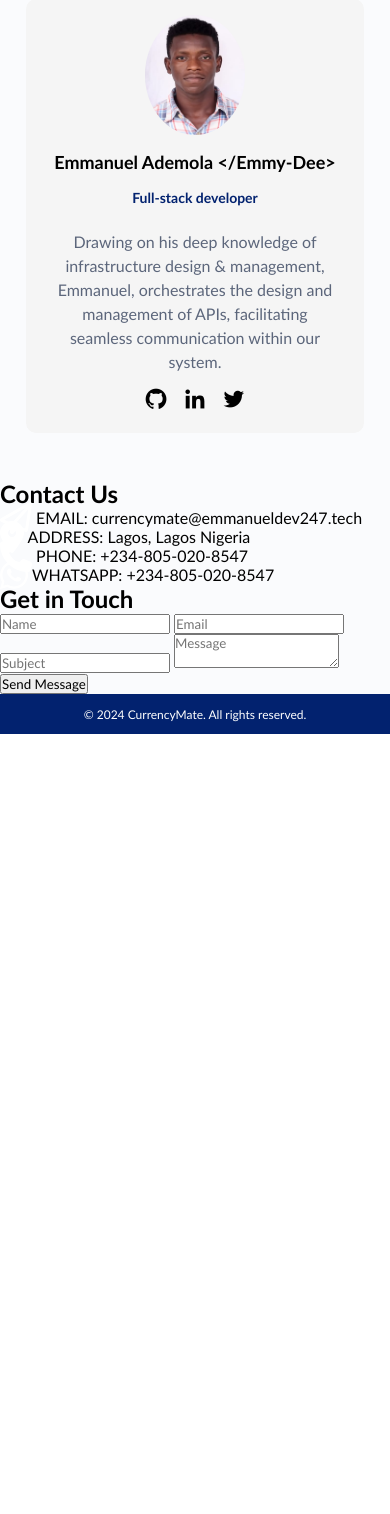
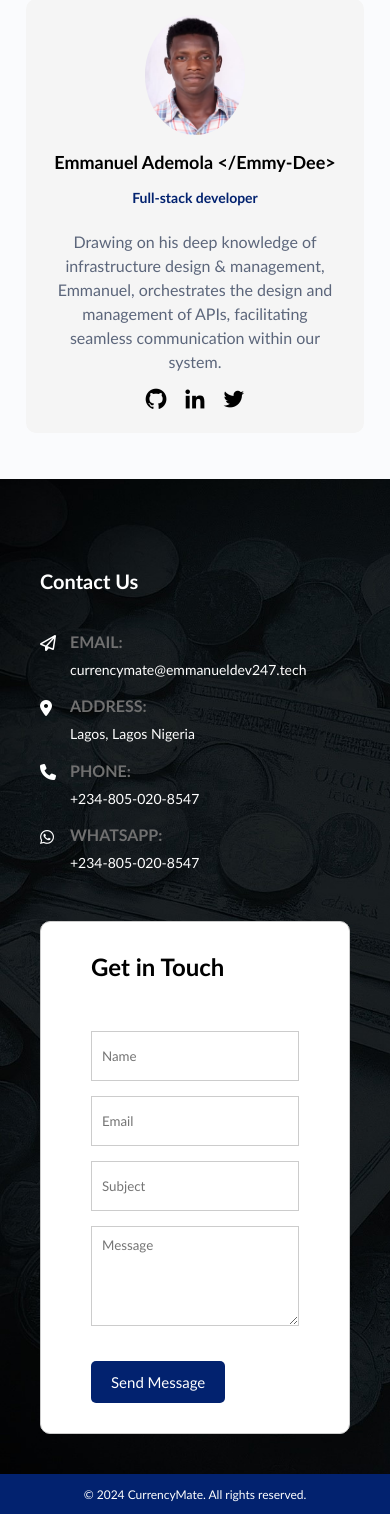
Before and after one commit to Augustinejude365/Portfolio-Project---CurrencyMate, a Flask app: page / in a window 390 px wide. Shown: the part 2822-4336 px from the top of the page. Before the commit the page ends 3556 px from the top, so only its background shows below. Run offline with Flask 2, Linux system fonts and the light colour scheme.

Commit message:
updated: stylesheet for landing page

```diff
--- a/static/styles/sections.css
+++ b/static/styles/sections.css
@@ -262,3 +262,210 @@ hr {
 		font-size: 14px;
 	}
 }
+
+
+
+/** CONTACT US * */
+.contact-wrapper {
+	background-image: url('../images/contact-us-bg.jpg');
+	background-size: cover;
+	background-attachment: fixed;
+	color: white;
+	font-family: "Josefin Sans", sans-serif;
+	padding: 20px;
+}
+
+.contact-container {
+	margin: 70px;
+	display: flex;
+	justify-content: center;
+	flex-wrap: wrap;
+}
+
+.contact-div {
+	margin-bottom: 50px;
+}
+
+.contact-h2 {
+	margin-bottom: 20px;
+	padding: 30px 0;
+}
+
+.contact-details {
+	display: flex;
+	flex-direction: column;
+	gap: 70px;
+	margin-right: 150px;
+}
+
+.icon-details {
+	display: flex;
+	flex-direction: column;
+}
+
+.fa-2xl {
+	font-size: 24px;
+	margin-right: 10px;
+}
+
+.details {
+	margin-left: 50px;
+	margin-top: -15px;
+	margin-bottom: 10px;
+	font-weight: bold;
+	font-size: 20px;
+	color: #707070;
+}
+
+
+.sub-details {
+	white-space: nowrap;
+	overflow: wrap;
+	margin-left: 50px;
+	font-size: 18px;
+}
+
+
+/* CONTACT US FORM */
+
+.contact-form {
+	display: flex;
+	flex-direction: column;
+	border-radius: 10px;
+	border: 1px solid #ccc;
+	padding: 30px 50px;
+	font-family: "Josefin Sans", sans-serif;
+	background-color: white;
+	color: black;
+	max-width: 500px;
+	min-width: 30%;
+	flex-grow: 1;
+	flex-shrink: 2;
+}
+
+
+.contact-form form {
+	display: flex;
+	flex-direction: column;
+	justify-content: space-between;
+	gap: 15px;
+	font-family: "Trebuchet MS", Verdana, Tahoma, Arial,sans-serif;
+}
+
+.contact-form h2 {
+	margin-bottom: 50px;
+}
+
+
+.contact-form input,
+.contact-form textarea {
+	border: 1px solid #ccc;
+
+	padding: 10px;
+	width: 100%;
+	height: 50px;
+}
+
+
+.contact-form textarea {
+	height: 100px;
+}
+
+.contact-form button {
+	margin-top: 20px;
+	margin-right: auto;
+	background-color: #02226f;
+	color: white;
+	padding: 12px 20px;
+	border: none;
+	border-radius: 5px;
+	cursor: pointer;
+	transition: background-color 0.3s ease;
+	font-size: 15px;
+	font-family: "Trebuchet MS", Verdana, Tahoma, Arial,sans-serif;
+
+}
+
+.contact-form button:hover {
+	background-color: #134fa9;
+}
+
+
+.flash-message {
+  padding: 10px 20px;
+  margin: 10px 0;
+  border-radius: 5px;
+}
+
+.flash-message.success {
+  background-color: lightgreen;
+  color: darkgreen;
+}
+
+.flash-message.error {
+  background-color: lightcoral;
+  color: darkred;
+}
+
+
+
+/* Responsive adjustments */
+@media (max-width: 768px) {
+	.contact-container {
+		margin: 30px;
+		flex-direction: column;
+	}
+	.contact-h2 {
+		margin-top: 30px;
+		font-size: 20px;
+	}
+
+	.contact-details {
+		gap: 50px;
+		margin-right: auto;
+	}
+
+	.fa-2xl {
+		font-size: 18px;
+		margin-right: 7px;
+	}
+
+	.details {
+		margin-left: 40px;
+		font-size: 18px;
+	}
+
+	.sub-details {
+		margin-left: 40px;
+	}
+}
+
+@media (max-width: 480px) {
+	.contact-container {
+		margin: 20px;
+	}
+
+	.contact-h2 {
+		margin-top: 20px;
+	}
+
+	.contact-details {
+		gap: 30px;
+	}
+
+	.fa-2xl {
+		font-size: 16px;
+		margin-right: 5px;
+	}
+
+	.details {
+		margin-left: 30px;
+		font-size: 16px;
+		margin-top: -12px;
+	}
+
+	.sub-details {
+		margin-left: 30px;
+		font-size: 14px;
+	}
+}
--- a/static/styles/styles.css
+++ b/static/styles/styles.css
@@ -105,6 +105,7 @@ body {
 	font-weight: 700;
 	transition: all 0.3s ease;
 	margin-left: 3rem;
+	padding: 0 15px;
 }
 
 .tabs ul li a:hover {
```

# # # # # # #

[TASK DIRECTIONS]:
Retype the data word for word, please, and keep the images out.

[OUTPUT]:
Before and after one commit to Augustinejude365/Portfolio-Project---CurrencyMate, a Flask app: page / in a window 390 px wide. Shown: the part 2822-4336 px from the top of the page. Before the commit the page ends 3556 px from the top, so only its background shows below. Run offline with Flask 2, Linux system fonts and the light colour scheme.

Commit message:
updated: stylesheet for landing page

```diff
--- a/static/styles/sections.css
+++ b/static/styles/sections.css
@@ -262,3 +262,210 @@ hr {
 		font-size: 14px;
 	}
 }
+
+
+
+/** CONTACT US * */
+.contact-wrapper {
+	background-image: url('../images/contact-us-bg.jpg');
+	background-size: cover;
+	background-attachment: fixed;
+	color: white;
+	font-family: "Josefin Sans", sans-serif;
+	padding: 20px;
+}
+
+.contact-container {
+	margin: 70px;
+	display: flex;
+	justify-content: center;
+	flex-wrap: wrap;
+}
+
+.contact-div {
+	margin-bottom: 50px;
+}
+
+.contact-h2 {
+	margin-bottom: 20px;
+	padding: 30px 0;
+}
+
+.contact-details {
+	display: flex;
+	flex-direction: column;
+	gap: 70px;
+	margin-right: 150px;
+}
+
+.icon-details {
+	display: flex;
+	flex-direction: column;
+}
+
+.fa-2xl {
+	font-size: 24px;
+	margin-right: 10px;
+}
+
+.details {
+	margin-left: 50px;
+	margin-top: -15px;
+	margin-bottom: 10px;
+	font-weight: bold;
+	font-size: 20px;
+	color: #707070;
+}
+
+
+.sub-details {
+	white-space: nowrap;
+	overflow: wrap;
+	margin-left: 50px;
+	font-size: 18px;
+}
+
+
+/* CONTACT US FORM */
+
+.contact-form {
+	display: flex;
+	flex-direction: column;
+	border-radius: 10px;
+	border: 1px solid #ccc;
+	padding: 30px 50px;
+	font-family: "Josefin Sans", sans-serif;
+	background-color: white;
+	color: black;
+	max-width: 500px;
+	min-width: 30%;
+	flex-grow: 1;
+	flex-shrink: 2;
+}
+
+
+.contact-form form {
+	display: flex;
+	flex-direction: column;
+	justify-content: space-between;
+	gap: 15px;
+	font-family: "Trebuchet MS", Verdana, Tahoma, Arial,sans-serif;
+}
+
+.contact-form h2 {
+	margin-bottom: 50px;
+}
+
+
+.contact-form input,
+.contact-form textarea {
+	border: 1px solid #ccc;
+
+	padding: 10px;
+	width: 100%;
+	height: 50px;
+}
+
+
+.contact-form textarea {
+	height: 100px;
+}
+
+.contact-form button {
+	margin-top: 20px;
+	margin-right: auto;
+	background-color: #02226f;
+	color: white;
+	padding: 12px 20px;
+	border: none;
+	border-radius: 5px;
+	cursor: pointer;
+	transition: background-color 0.3s ease;
+	font-size: 15px;
+	font-family: "Trebuchet MS", Verdana, Tahoma, Arial,sans-serif;
+
+}
+
+.contact-form button:hover {
+	background-color: #134fa9;
+}
+
+
+.flash-message {
+  padding: 10px 20px;
+  margin: 10px 0;
+  border-radius: 5px;
+}
+
+.flash-message.success {
+  background-color: lightgreen;
+  color: darkgreen;
+}
+
+.flash-message.error {
+  background-color: lightcoral;
+  color: darkred;
+}
+
+
+
+/* Responsive adjustments */
+@media (max-width: 768px) {
+	.contact-container {
+		margin: 30px;
+		flex-direction: column;
+	}
+	.contact-h2 {
+		margin-top: 30px;
+		font-size: 20px;
+	}
+
+	.contact-details {
+		gap: 50px;
+		margin-right: auto;
+	}
+
+	.fa-2xl {
+		font-size: 18px;
+		margin-right: 7px;
+	}
+
+	.details {
+		margin-left: 40px;
+		font-size: 18px;
+	}
+
+	.sub-details {
+		margin-left: 40px;
+	}
+}
+
+@media (max-width: 480px) {
+	.contact-container {
+		margin: 20px;
+	}
+
+	.contact-h2 {
+		margin-top: 20px;
+	}
+
+	.contact-details {
+		gap: 30px;
+	}
+
+	.fa-2xl {
+		font-size: 16px;
+		margin-right: 5px;
+	}
+
+	.details {
+		margin-left: 30px;
+		font-size: 16px;
+		margin-top: -12px;
+	}
+
+	.sub-details {
+		margin-left: 30px;
+		font-size: 14px;
+	}
+}
--- a/static/styles/styles.css
+++ b/static/styles/styles.css
@@ -105,6 +105,7 @@ body {
 	font-weight: 700;
 	transition: all 0.3s ease;
 	margin-left: 3rem;
+	padding: 0 15px;
 }
 
 .tabs ul li a:hover {
```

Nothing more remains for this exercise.